I landed on a Saturday, which gave me enough time to find the local shop(s) and get my bearings. My husband had already been here a week and knew of all the local places to eat, as he refused to cook! He had also found a local supermarket, within walking distance.
On Saturday evening, after I recovered from my traumatic journey and the colours of the living room had stopped spinning, we took a walk. We arrived at the relatively small but well stocked ‘Reliance Fresh’ Store and I took in my surroundings. The shelves bore the weight of plastic toys, cooking oil, shampoos and hair serums, clothes, bathmats, spices, cooking utenstils and cutlery (but no butter knives). There was everything and although it was a squash and a squeeze we made it to the check-out with most of what we needed. The bill came to a reasonable Rs2543 and I thought that if we handed the cashier a Rs2600 in notes then we’d be able to get out and get on with the rest of the evening. What I did not know, and I am still unclear as to why, is that when you travel to the supermarket you must, (Now, I’m being really serious about this!) always, always carry change! The cashier instantly, without even opening the till, demanded Rs3. My husband complied without hesitation and I was confused. But this was not the exception, every single trip to the supermarket, without exception has resulted in someone asking for change and it turns out there’s a real shortage of the small silver rupee in tills, despite every single customer having to shell out the changle of change in their wallet or purse!

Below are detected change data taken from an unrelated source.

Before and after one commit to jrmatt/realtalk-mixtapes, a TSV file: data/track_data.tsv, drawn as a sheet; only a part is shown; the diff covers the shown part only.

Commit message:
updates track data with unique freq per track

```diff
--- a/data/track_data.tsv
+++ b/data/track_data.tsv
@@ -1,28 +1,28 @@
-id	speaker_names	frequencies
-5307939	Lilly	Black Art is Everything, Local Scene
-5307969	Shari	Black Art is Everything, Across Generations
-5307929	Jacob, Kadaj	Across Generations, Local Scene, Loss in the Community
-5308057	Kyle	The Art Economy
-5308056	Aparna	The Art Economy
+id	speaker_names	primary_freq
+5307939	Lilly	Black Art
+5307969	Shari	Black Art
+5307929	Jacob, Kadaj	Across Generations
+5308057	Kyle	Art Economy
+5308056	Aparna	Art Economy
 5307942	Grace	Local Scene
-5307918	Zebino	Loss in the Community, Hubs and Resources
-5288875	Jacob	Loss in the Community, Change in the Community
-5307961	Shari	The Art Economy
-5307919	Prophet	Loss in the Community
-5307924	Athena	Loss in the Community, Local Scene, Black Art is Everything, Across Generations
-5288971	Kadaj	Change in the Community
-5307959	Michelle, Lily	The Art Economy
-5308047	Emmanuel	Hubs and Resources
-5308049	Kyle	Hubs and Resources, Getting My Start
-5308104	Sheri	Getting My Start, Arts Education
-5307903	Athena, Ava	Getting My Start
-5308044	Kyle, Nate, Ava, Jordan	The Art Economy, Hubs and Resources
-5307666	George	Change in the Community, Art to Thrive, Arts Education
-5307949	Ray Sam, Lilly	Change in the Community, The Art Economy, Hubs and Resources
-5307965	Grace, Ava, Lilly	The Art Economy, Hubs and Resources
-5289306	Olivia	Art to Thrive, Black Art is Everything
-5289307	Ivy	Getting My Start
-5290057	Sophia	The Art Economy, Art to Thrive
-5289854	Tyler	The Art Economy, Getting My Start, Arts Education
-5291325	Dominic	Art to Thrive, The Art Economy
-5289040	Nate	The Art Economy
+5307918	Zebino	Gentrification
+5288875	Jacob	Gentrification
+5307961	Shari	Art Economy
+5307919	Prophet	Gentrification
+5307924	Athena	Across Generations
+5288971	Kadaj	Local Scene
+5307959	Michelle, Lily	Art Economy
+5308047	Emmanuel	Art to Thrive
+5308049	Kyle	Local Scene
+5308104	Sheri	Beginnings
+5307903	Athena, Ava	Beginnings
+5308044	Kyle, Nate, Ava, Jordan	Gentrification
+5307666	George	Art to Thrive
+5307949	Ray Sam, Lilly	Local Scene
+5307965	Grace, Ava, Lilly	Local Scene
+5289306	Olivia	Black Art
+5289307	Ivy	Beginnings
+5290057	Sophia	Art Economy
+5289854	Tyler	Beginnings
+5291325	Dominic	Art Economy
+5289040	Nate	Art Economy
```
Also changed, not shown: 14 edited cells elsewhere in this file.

At one point, I refused. It happened to be the in the well known supermarket chain called ‘Big Bazaar’. In my opinion it is very aptly named. It is very big and has, like the ‘Reliance Fresh’ Store, everything you could possibly need except meat and umbrellas. It is set out with cardboard boxes, trolleys and stacks of goods, piled precariously at dangerous angles, ready to topple if knocked by a hurried handbag; a cross between a warehouse and a supermarket. It is not a sophisticated shopping experience.
Anyway, I made my way through the maze of isles to the checkout where the young cashier, who had slightly two slightly older and more moustachioed cashiers behind him, chatting away merrily. One scanned, one chatted and another packed. Eventually, after quite a leisurely pace, the cashier told me the total, I handed him the notes and predictably he asked me for some change. I just couldn’t be bothered, so I point blank refused. I don’t think it’s the done thing here, because he looked quite shocked. “Ek tuk dekhun na, Madam..” “Please check, Madam”. I replied with a curt, “No.” The cashiers looked at each other, not quite sure what to do next. We had reached somewhat of an impasse. Neither of us willing to back down. However I gave him my best teacher look, raised an eyebrow and folded my arms. “Are you trying to tell me, there is no change anywhere in such a big store?”
Reluctantly the cashier sent one of his friends to get me some change from the till opposite. I had won that round but how long could I keep this up?
I have come to the conclusion that someone needs to stand up to these big chains and corporates. Surely it’s time for some change!